There are many mysteries in life and many great unanswered questions. One of them surprisingly is, ‘why do we need to sleep?‘ No one really knows. There are all sorts of theories but no conclusive answers, yet one thing is clear: need it we do. Take a look at this from John Hopkins Medicine
So increased risks of heart disease, cancer, obesity, depression, and if you happen to be driving: death. These things we do know and the science seems undeniable.
There have been Christians in the past such as John Wesley or William Law who have railed against excessive sleeping but most people today in developed nations suffer not from too much sleep but from too little. I recently noted my own struggles not with sleep itself but with the decision to get to bed in the first place and why staying awake can be a sin and going to sleep is a gift.
A couple of years ago I adopted a simple habit that transformed my mornings: I started drinking a pint of water as soon as I woke up. It gave me energy, I felt more alert almost instantaneously and I have more energy throughout the morning. Over the past year I’ve become convinced that I need to do better at getting the right amount of sleep and not building up sleep debt.
So my first step, as so often, was to get a book on the subject. I chose an audiobook, Night School: Wake up to the power of sleep by Richard Wiseman.
I’m still learning how to listen to non-fiction audiobooks where I’m hoping to retain the information. My listening got spread out over quite a long period and I found I forgot quite a lot. I’m still a bit of a novice with the audiobook format but my early feeling is I think it fits fiction better than non-fiction.
But a good narrator makes all the difference and this was an entertaining listen. I found the first half about the health benefits of sleep more interesting than the second half because I’m not that focused on dreams and their meaning. However nearly every chapter was full of fascinating anecdotes from sleep science that ranged from the ridiculous to the remarkable.
I think the book is a little bloated and would have been better by being 20% leaner but considering how much time we spend asleep learning to make sure you sleep well and sleep enough is crucial. In an age with always on entertainment and mobile devices learning the importance of a good night’s sleep is one of the key skills to teach our kids and helpful in cutting our teenagers some slack when their circadian rhythm changes.
There were definitely some practical ‘take homes’ for me (about the amount of sleep, the perfect time to take a nap, the key to learning etc) that are the sort of insights that make a non-fiction book like this well worth the read.
As I reflected on 2017 I realised that in order to make the progress I hope to make in 2018 I need greater consistency. And very simply if I’m more well rested, I’m far more likely to work more effectively, have mental energy for reading and for making the decisions to get out and run or exercise. I’ll have greater resources for the leadership challenges. I simply cannot afford to skimp on getting a good night’s sleep.
Nearly all of us need between 7-9 hours sleep a night and I’ve zero evidence that doesn’t mean me. Only my arrogance and laziness says otherwise. The stage of life we’re in as a family and when my children wake up also set boundaries and so I know without any doubt that I need to be asleep by 11 pm in order to get the sleep I need. I’m also going to start throwing in the occasional nap because that sounds like it will do me the power of good.
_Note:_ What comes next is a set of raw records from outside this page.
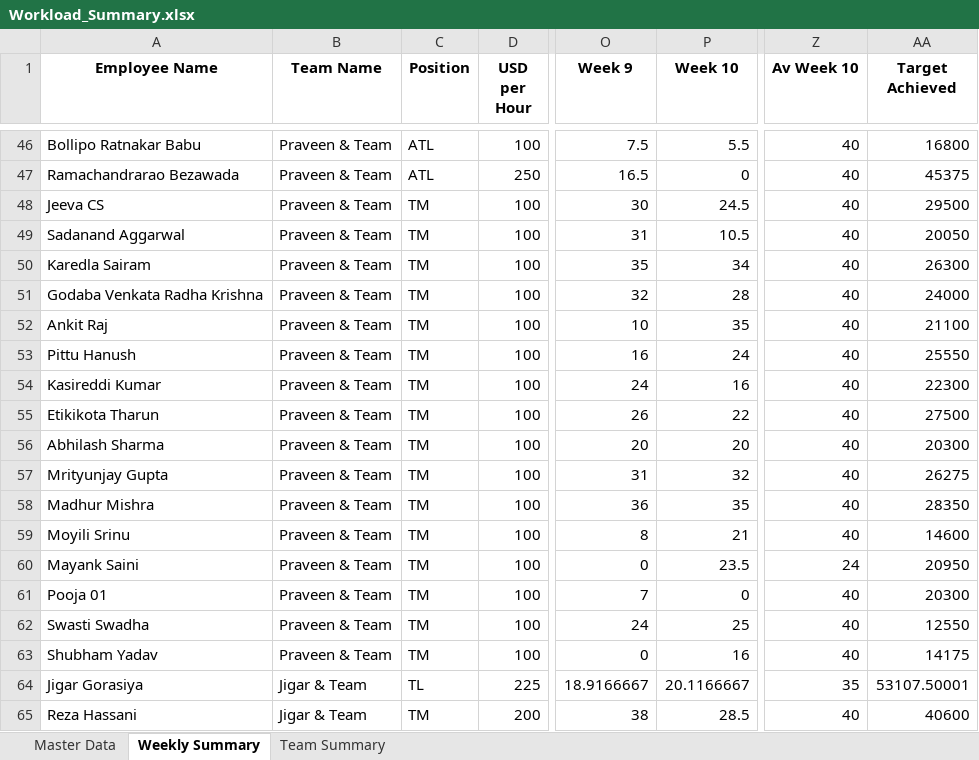
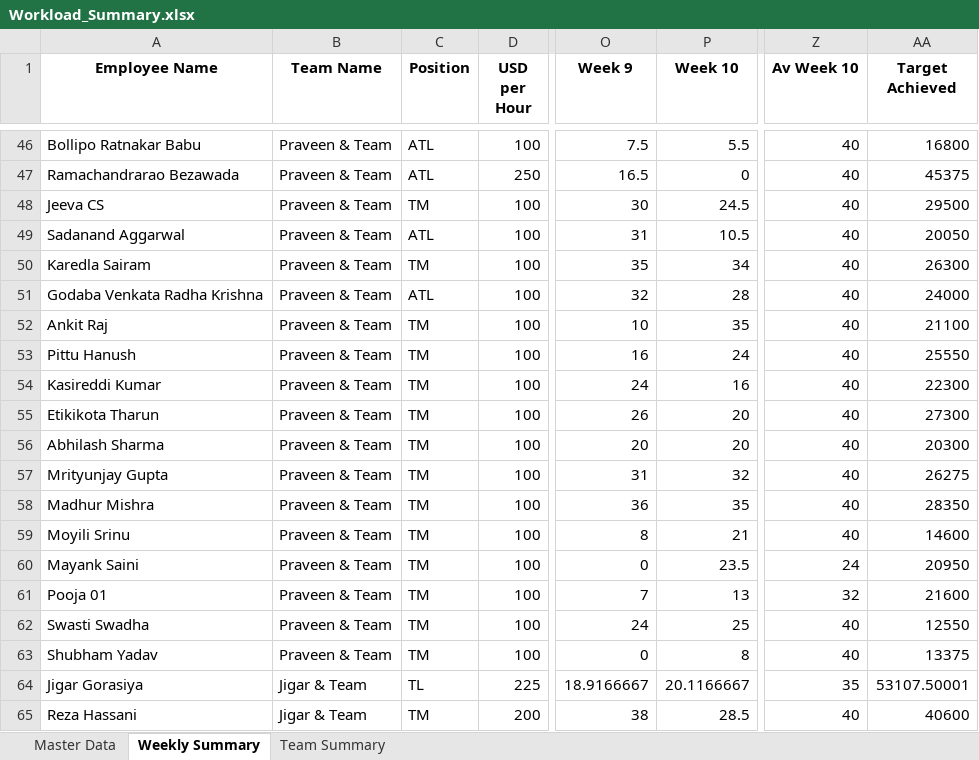
Before and after one commit to Dayakrishna/master, an Excel workbook: Workload_Summary.xlsx, sheet Weekly Summary, drawn as a sheet; only a part is shown, gaps mark what is left out; values as stored, in another font and other column widths than the file's, no borders; the diff covers the shown part only; the diff names each change by its address in the sheet, - before the commit and + after, or states it on an @@ line.

```diff
--- a/Workload_Summary.xlsx (sheet Weekly Summary)
+++ b/Workload_Summary.xlsx (sheet Weekly Summary)
-C49 (Position): TM
+C49 (Position): ATL
-C51 (Position): TM
+C51 (Position): ATL
-P55 (Week 10): 22
+P55 (Week 10): 20
-AA55 (Target Achieved): 27500
+AA55 (Target Achieved): 27300
-P61 (Week 10): 0
+P61 (Week 10): 13
-Z61 (Av Week 10): 40
+Z61 (Av Week 10): 32
-AA61 (Target Achieved): 20300
+AA61 (Target Achieved): 21600
-P63 (Week 10): 16
+P63 (Week 10): 8
-AA63 (Target Achieved): 14175
+AA63 (Target Achieved): 13375
```
Also changed, not shown: 19 edited cells elsewhere in this sheet, sheet Master Data, sheet Team Summary, Budget_Comparison.xlsx, 1 other file.
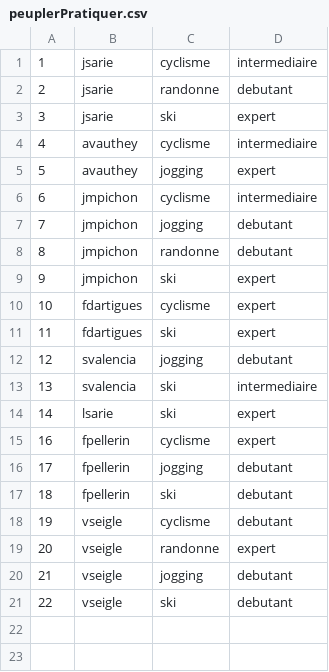
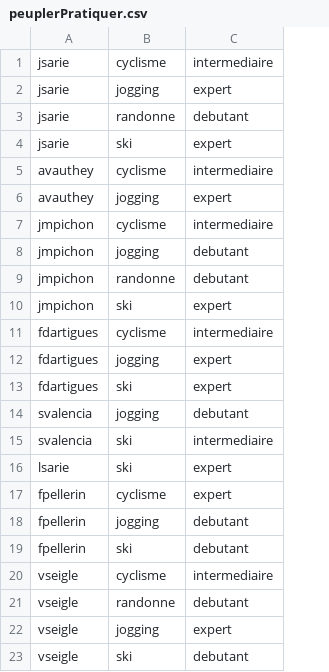
Before and after one commit to ARL64/moove, a CSV file: src/moove/ActiviteBundle/DataFixtures/ORM/peuplerPratiquer.csv, drawn as a sheet; removed rows and columns are numbered as before the commit, all else as after; the diff names each change by its address in the sheet, - before the commit and + after, or states it on an @@ line.

```diff
--- a/src/moove/ActiviteBundle/DataFixtures/ORM/peuplerPratiquer.csv
+++ b/src/moove/ActiviteBundle/DataFixtures/ORM/peuplerPratiquer.csv
-column A, rows 1-21: 1 | 2 | 3 | 4 | 5 | 6 | 7 | 8 | 9 | 10 | 11 | 12 | 13 | 14 | 16 | 17 | 18 | 19 | 20 | 21 | 22
+row 2: jsarie | jogging | expert
-C11: expert
+C11: intermediaire
+row 12: fdartigues | jogging | expert
-C20: debutant
+C20: intermediaire
-C21: expert
+C21: debutant
-C22: debutant
+C22: expert
```
Also changed, not shown: src/moove/ActiviteBundle/DataFixtures/ORM/peuplerActivite.csv, src/moove/ActiviteBundle/DataFixtures/ORM/peuplerCommentaire.csv, 20 other files.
A third of my life will be spent snoozing but if I try to reduce that then the other two-thirds will suffer immeasurable harm. I want to make the most of the time that I have and I won’t do that by skimping on the sleep but instead on making sure I get the rest that I need and that’s why I’m learning about sleep.